In the wake of a ruling against the Affordable Care Act over the weekend, and with no bipartisan proposal in sight, the push for medical coverage "for all" regains strength. Is it really what suits us?
"Health care must be recognized as a right, not a privilege," has been the phrase consistently uttered by Vermont's independent senator, and former presidential candidate Bernie Sanders. "The only long-term solution to America’s health care crisis is a single-payer national health care program."
That is, Medicare-for-all.
The American health system is known to be of a private nature almost entirely.
In a country that boasts the highest rates of obesity, car accidents and sexually transmitted diseases in the world, medical coverage should be a priority, and not merely a political issue.
Though since 2010 there have been some initiatives to make medical care affordable, a 2014 study found that among the health care systems of the 11 most developed countries in the world, the U.S. system is "the most expensive and the least effective in terms of access to health, efficiency, and equity.”
Unlike the other countries, the American health system doesn’t cover the entire population, due in particular to its high cost. The options available to citizens are usually group plans, Medicaid, Medicare or the health insurance markets that were created by the Affordable Care Act (ACA.)
Known as Obamacare, the ACA allowed for increased medical coverage thanks to the expansion of eligibility, and new regulations in the individual insurance markets.
This involved new expenses, financed through new taxes and the cutting of rates in the Medicare and Medicare Advantage providers. It also highlighted the limitation of costs and the increase of financing needed to guarantee the improvement in the quality of medical care.
Thanks to a new ruling by a federal judge in Texas, however, this program is suddenly at risk, and there is no alternative plan in Congress.
Senator Sanders' initiative proposes: "finally separating health insurance from employment," guaranteeing that medical health is a right and not a privilege.
According to his platform, Sanders suggests "creat[ing] a federally administered single-payer health care program," similar to what countries such as Canada and France have.
This program would include a "comprehensive coverage" for all citizens, including hospitalization and ambulatory care, prevention and emergencies.

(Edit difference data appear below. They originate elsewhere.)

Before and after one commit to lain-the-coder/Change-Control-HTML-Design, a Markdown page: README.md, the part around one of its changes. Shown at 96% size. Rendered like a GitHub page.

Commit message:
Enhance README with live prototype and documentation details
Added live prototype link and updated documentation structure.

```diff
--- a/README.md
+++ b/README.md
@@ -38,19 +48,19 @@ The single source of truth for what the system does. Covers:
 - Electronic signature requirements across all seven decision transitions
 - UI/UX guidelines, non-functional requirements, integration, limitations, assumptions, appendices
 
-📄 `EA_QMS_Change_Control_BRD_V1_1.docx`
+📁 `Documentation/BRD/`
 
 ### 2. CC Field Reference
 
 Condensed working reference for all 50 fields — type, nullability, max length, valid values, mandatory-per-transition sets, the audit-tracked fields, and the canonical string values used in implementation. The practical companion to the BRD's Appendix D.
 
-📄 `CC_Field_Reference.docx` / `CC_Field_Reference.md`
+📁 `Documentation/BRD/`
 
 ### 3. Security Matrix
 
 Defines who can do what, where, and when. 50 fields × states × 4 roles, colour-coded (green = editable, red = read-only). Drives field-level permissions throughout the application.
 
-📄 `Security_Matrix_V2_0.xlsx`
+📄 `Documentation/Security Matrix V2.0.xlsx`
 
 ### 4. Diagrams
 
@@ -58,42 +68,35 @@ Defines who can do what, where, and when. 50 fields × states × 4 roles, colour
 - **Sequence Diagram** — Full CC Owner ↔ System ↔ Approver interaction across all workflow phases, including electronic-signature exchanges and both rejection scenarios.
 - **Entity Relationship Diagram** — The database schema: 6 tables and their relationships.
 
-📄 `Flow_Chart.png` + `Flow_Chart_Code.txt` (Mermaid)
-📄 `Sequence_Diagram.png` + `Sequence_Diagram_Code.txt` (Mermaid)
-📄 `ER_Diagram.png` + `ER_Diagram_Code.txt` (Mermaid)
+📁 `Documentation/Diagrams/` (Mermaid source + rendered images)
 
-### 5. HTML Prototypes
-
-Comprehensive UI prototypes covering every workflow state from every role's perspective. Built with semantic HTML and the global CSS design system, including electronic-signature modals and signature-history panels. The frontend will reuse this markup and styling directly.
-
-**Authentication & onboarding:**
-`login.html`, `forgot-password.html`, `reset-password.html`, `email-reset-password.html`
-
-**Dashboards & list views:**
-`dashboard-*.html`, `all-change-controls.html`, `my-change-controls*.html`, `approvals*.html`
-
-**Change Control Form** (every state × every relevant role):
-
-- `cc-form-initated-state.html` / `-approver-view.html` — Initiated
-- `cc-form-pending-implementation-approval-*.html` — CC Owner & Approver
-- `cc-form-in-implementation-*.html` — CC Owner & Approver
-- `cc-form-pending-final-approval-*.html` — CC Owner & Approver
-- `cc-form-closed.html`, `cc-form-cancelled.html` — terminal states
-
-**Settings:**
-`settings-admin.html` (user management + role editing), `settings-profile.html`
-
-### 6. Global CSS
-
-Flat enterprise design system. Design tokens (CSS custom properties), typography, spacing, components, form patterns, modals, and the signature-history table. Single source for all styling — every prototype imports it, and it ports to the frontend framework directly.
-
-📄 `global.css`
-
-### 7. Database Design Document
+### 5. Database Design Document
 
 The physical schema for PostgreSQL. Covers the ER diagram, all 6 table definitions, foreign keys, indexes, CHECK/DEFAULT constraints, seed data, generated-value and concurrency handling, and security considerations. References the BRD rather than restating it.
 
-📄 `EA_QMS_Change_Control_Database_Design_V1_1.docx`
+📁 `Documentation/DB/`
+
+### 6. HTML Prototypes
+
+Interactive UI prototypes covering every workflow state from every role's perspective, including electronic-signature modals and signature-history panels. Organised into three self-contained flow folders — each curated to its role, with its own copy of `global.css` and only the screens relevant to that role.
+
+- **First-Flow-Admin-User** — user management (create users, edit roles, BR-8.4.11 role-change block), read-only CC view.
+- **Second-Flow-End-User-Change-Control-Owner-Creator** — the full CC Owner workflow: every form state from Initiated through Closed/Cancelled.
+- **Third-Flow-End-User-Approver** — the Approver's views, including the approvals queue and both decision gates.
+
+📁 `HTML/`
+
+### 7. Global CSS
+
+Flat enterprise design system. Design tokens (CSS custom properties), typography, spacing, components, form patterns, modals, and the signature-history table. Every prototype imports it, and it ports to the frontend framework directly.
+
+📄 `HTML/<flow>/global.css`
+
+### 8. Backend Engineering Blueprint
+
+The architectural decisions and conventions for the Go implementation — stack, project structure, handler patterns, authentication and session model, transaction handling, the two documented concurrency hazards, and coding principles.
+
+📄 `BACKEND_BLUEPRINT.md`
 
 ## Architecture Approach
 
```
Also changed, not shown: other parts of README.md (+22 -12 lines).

"Patients will be able to choose a health care provider without worrying about whether that provider is in-network and will be able to get the care they need without having to read any fine print or trying to figure out how they can afford the out-of-pocket costs."
Organizations like United Medicare Advisors and National Nurses United have backed the initiative, stating that "the average middle-class family would save up to $5,800 per year" under Medicare-for-all, would avoid dealing with insurance companies, and would reduce stress.
That's simple: because those who manage the monopoly of insurers and pharmaceutical companies would stop profiting at the expense of the common citizen.
According to the New York Times, the only people who would be negatively affected by this proposal would be the pharmaceutical companies, which will have to negotiate the new prices with the government, and the health insurance companies, which would most likely disappear.
What is preventing this initiative from being a viable proposal at the moment is a coherent economic plan that allows the transition of the national health system, something that depends almost exclusively on Congress' finance committees.
But in a country in full political transformation, the idea of medical coverage for everyone takes increasing levels of strength.
Only during the midterm elections, the second generation of Sanders supporters - such as Alexandria Ocasio-Cortez in New York and Rashida Tlaib in Michigan - gained significant support among voters, many of whom prioritized healthcare when casting their votes.
Under an administration at the moment that cuts taxes for the very wealthiest, and is committed to wasting billions of dollars on militarizing and building a wall at the border, investing that money instead in transforming health coverage into a right shouldn't sound so far-fetched.